Origin: Ireland | Date: 2012 | ABV: 7.8% | On The Beer Nut: December 2012

It's getting warmer in the stash. 2017's summer break is not far away, I'd say. At the moment it's pretty much perfect stout temperature up there so I thought I'd tackle one of the big guns: Franciscan Well's Jameson Stout. This was the second large-format stout that Franciscan Well released, following the previous year's Shandon Century, and the first collaboration between the brewery and Irish Distillers. It was also, I think, Franciscan Well's last new beer before the takeover by MolsonCoors was announced in early 2013.

To be honest, I don't think the years have had much effect on this one. It probably needs more than four of them to make any appreciable difference. There's still a beautiful pot-still honey sweetness at the middle of it all, surrounded by subtle dark chocolate, coffee and caramel. The only wear and tear I detect is a pinch of cardboardy oxidation in the finish and a minor savoury tang suggesting that autolysis might be at work. But you really have to look hard to find both of these: for the most part this beer is still doing everything the brewer intended it to do. Which is good.

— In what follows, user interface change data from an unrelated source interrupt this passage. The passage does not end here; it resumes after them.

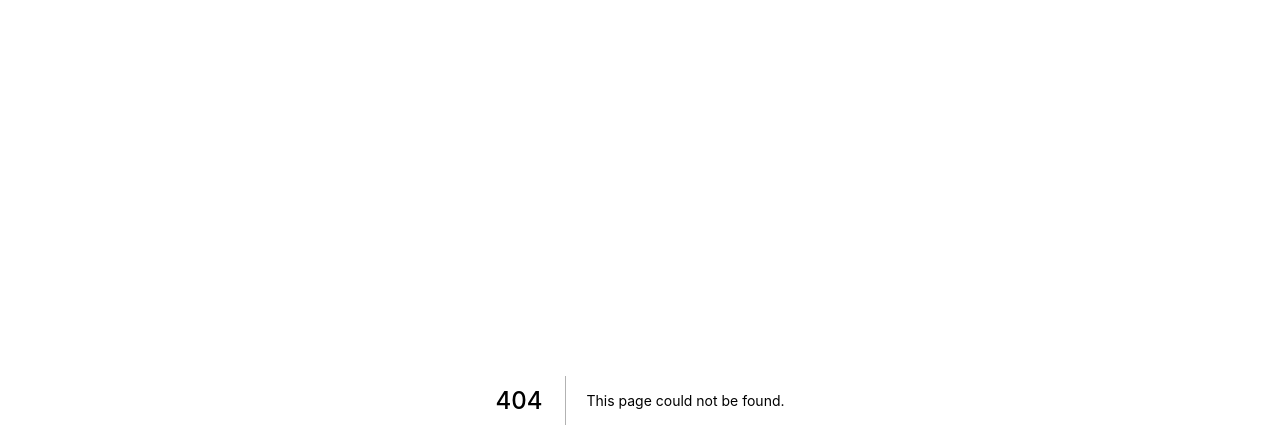
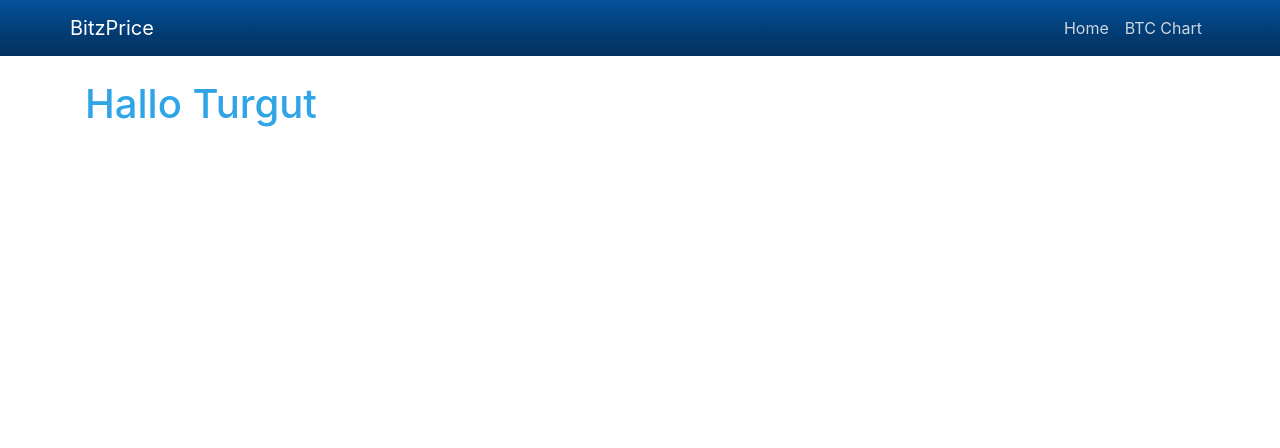
Before and after one commit to spik3r/btc-prices, a Next.js app: page /turgut in a window 1280 px wide. Before the commit this address had no page. Shown: the top 448 px of the page. Built offline with nearby package versions, Linux system fonts and the light colour scheme.

Commit message:
startng to play with express

```diff
--- a/package.json
+++ b/package.json
@@ -13,6 +13,7 @@
   "license": "ISC",
   "dependencies": {
     "chart.js": "^2.7.2",
+    "express": "^4.16.4",
     "isomorphic-unfetch": "^2.1.1",
     "next": "^6.1.2",
     "react": "^16.5.1",
--- /dev/null
+++ b/pages/turgut.js
@@ -0,0 +1,15 @@
+import Fetch from 'isomorphic-unfetch';
+import Layout from '../components/Layout';
+import Prices from "../components/Prices";
+
+const Turgut = () => (
+
+    <Layout>
+        <div>
+            <h1>Hallo Turgut</h1>
+        </div>
+    </Layout>
+);
+
+
+export default Turgut;
```
Also changed, not shown: api/HelloExpress.js (added, +7 -0 lines), 1 other file (tests, documents, lock files or other folders).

So, I'm only slightly regretting opening it. On the one hand I'd love to find out what happens to those honey and chocolate notes after another five or six years, but on the other I reckon that the swingtop cap is not keeping the bottle optimally sealed and this could be the start of a downward slide. I guess all that really matters is how much I'm enjoying the contents of the mug in front of me.

Sunday, 5 February 2017

Black Damnation II: Mocha Bomb

Origin: Belgium/Netherlands | Date: 2011 | ABV: 12% | On The Beer Nut: September 2011

This imperial stout had me thinking about the role of coffee in beers. When it's used properly it's all about the freshness, giving the sensation of walking into a warm coffeehouse on a cold day. I can't imagine that coffee ages well when used in beer, even particularly robust ones. And Black Damnation II is certainly robust, constructed by blending two imperial stouts from Struise with a whisky-cask-aged one from De Molen, resulting in a 12% ABV masterpiece which I described in 2011 as tasting like an Irish coffee.

Not so much any more. Time has harshened what should be a really smooth experience. I blame the yeast: there's a substantial layer of sludge in the bottom of the small bottle and a definite autolytic twang in the flavour, a beefy Bovril taint upsetting the equilibrium. The coffee is still there but, as I suspected, it has lost its fresh oils and instead tastes burnt and bitter. There's a rusty metallic note as well and I've no idea where that might have come from -- oxidation maybe? -- but it's another bum note in a beer that already has enough of them.

I thought I had this ageing system down: that strong and dark aged beautifully indefinitely, but this is one of the strongest and darkest I've had on here and it's definitely gone to perdition.